Excerpts from a dataset:
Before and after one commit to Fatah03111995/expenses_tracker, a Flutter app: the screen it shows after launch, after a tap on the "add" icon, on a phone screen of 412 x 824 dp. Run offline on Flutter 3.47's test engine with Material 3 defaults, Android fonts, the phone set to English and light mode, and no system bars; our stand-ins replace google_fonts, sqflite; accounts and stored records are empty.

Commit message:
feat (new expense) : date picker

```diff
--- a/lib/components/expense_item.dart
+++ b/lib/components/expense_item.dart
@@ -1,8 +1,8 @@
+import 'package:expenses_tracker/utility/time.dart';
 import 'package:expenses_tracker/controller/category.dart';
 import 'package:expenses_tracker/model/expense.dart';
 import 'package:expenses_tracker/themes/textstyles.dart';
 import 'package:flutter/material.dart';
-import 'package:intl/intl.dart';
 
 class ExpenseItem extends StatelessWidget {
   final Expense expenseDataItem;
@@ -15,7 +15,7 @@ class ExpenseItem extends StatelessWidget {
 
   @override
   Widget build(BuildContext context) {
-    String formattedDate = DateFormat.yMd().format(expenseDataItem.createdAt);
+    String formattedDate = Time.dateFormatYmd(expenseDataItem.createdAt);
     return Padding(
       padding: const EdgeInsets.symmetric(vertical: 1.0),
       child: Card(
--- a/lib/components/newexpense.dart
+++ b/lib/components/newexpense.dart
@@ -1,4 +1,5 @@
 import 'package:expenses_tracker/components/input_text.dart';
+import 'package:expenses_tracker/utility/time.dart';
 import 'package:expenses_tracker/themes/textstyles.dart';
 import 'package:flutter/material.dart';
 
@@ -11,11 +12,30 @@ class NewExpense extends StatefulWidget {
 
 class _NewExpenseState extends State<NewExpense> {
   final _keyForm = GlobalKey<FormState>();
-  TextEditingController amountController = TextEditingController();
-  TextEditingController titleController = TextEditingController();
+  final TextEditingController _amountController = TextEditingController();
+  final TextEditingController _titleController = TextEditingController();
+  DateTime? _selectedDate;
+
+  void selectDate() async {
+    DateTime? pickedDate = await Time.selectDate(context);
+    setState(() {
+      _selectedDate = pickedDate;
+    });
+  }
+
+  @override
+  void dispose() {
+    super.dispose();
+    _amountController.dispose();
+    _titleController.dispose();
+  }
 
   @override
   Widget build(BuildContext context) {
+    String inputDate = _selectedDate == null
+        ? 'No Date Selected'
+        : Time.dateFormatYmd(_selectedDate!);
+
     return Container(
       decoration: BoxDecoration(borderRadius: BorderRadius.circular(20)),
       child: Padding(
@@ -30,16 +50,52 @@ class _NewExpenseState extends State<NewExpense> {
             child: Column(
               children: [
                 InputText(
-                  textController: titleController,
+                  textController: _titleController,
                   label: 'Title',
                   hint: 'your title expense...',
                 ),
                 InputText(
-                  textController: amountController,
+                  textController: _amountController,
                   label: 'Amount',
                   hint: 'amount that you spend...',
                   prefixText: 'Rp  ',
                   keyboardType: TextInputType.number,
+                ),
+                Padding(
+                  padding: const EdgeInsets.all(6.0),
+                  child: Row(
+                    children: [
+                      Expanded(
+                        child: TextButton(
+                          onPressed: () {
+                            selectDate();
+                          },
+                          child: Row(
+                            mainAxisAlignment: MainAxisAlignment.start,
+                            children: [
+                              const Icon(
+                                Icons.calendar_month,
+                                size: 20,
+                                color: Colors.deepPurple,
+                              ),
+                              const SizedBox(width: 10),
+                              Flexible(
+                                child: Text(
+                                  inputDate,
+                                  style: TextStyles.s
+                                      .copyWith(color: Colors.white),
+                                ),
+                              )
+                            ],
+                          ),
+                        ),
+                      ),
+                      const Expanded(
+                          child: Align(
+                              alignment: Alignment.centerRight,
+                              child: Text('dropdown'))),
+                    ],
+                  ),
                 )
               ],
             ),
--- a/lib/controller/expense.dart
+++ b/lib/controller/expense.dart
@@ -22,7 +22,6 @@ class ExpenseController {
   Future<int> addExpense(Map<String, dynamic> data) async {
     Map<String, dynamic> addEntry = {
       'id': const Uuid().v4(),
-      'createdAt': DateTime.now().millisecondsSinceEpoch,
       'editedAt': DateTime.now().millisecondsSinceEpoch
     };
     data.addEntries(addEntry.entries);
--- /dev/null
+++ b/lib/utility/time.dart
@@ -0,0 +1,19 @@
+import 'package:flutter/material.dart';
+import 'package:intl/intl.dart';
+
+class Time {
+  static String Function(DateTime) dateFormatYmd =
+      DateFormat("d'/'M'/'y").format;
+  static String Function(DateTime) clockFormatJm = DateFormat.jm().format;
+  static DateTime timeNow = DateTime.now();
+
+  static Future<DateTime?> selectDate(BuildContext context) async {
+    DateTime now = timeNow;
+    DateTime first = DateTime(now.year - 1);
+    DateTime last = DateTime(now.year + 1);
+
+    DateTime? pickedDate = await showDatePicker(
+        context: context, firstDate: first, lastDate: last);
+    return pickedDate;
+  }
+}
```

Exercise aim
Report the number of lines in the entries where the word "extends" occurs, and add nothing else.

Your response
5